In 1918 the Slovenes joined the Serbs and Croats in forming a new nation, renamed Yugoslavia in 1929. After World War II, Slovenia became a republic of the renewed Yugoslavia, which though communist, distanced itself from Moscow’s rule. Dissatisfied with the exercise of power of the majority Serbs, the Slovenes succeeded in establishing their independence in 1991. Historical ties to Western Europe, a strong economy, and a stable democracy make Slovenia a leading candidate for future membership in the EU and NATO.

Getting There and In
Direct flights to Ljubljana and indirect flights via most major cities in East and Central Europe.

As of 1st May 2004 Slovenia is a member of the European Union (EU) which means that there are no restrictions on passport holders of other EU countries staying, living, and working in the Slovenia. At the airport or border they’ll just examine your passport and wave you through without stamping it, and probably without speaking to you.

Passport holders of other countries will still get their passports stamped, and may be asked to provide evidence of a return ticket or that they have sufficient funds for their stay. This is unlikely though. It’s always a good idea to contact the Slovenian Embassy in your home country to check that you don’t need to obtain a visa prior to your arrival.
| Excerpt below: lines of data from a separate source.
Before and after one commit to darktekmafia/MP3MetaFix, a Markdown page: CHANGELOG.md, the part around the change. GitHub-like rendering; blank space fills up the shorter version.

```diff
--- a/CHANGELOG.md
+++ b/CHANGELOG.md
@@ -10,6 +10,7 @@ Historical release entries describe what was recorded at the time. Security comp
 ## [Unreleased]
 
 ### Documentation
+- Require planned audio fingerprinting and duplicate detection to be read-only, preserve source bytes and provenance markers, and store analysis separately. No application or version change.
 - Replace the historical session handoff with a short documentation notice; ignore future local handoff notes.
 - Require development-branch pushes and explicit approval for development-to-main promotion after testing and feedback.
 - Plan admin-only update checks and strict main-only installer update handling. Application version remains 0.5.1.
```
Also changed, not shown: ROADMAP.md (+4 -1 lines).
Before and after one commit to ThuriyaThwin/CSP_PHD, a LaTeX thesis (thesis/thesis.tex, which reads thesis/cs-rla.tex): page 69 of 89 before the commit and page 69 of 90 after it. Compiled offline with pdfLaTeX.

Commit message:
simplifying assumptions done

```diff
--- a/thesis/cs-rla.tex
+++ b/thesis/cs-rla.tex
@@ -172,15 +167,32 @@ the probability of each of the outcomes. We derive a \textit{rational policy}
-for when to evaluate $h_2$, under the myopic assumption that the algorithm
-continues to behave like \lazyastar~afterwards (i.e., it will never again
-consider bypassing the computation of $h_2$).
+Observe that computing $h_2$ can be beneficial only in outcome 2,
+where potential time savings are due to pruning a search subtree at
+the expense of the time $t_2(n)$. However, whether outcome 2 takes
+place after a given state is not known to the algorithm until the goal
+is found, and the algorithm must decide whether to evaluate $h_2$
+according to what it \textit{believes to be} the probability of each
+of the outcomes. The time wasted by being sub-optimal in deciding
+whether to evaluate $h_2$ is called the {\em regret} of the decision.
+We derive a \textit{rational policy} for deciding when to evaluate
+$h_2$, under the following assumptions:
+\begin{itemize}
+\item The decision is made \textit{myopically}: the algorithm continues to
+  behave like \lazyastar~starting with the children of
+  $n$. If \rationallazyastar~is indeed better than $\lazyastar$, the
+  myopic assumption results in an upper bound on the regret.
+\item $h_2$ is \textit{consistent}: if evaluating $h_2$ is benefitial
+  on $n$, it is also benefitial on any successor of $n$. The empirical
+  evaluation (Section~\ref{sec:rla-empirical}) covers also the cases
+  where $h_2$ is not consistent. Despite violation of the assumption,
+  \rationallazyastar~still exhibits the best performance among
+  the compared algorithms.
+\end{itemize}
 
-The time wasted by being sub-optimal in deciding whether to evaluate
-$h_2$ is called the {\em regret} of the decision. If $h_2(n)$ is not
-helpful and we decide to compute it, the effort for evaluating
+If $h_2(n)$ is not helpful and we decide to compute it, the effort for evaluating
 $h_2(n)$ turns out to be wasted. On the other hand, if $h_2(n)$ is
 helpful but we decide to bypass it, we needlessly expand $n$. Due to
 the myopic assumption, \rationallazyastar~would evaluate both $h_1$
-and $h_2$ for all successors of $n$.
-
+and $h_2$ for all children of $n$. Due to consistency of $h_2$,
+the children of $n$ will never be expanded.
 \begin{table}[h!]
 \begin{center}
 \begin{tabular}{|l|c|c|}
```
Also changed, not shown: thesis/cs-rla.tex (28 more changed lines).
The only problem we had in entering Slovenia by road is that it meant we’d had to pass through Italy first, which was not a pleasant experience. The “Getting There” section of the Koper page holds further details. I don’t think that it was a coincidence that more people were queuing to enter Slovenia than there were trying to get into Italy.

Food and Drink
Slovenian food is excellent, mainly because of historical influences on Slovenian cuisine. Parts of Slovenia used to be parts of Italy, so pizzas and pastas are common. And Slovenia used to be part of the Austro-Hungarian Empire, so sausages and meat in general are popular. And due to its proximity to the Balkans there are influences from that direction too, in the form of kebabs and other grilled meats. And because the Slovenians are a healthy bunch they’re into their salads, and fish and seafood are more widespread than elsewhere in Eastern Europe, so it’s really the best of all worlds. Some restaurants will also offer “traditional” Slovenian food, which tends to involve venison in one form or another. Slovenes are also big ice-cream lovers.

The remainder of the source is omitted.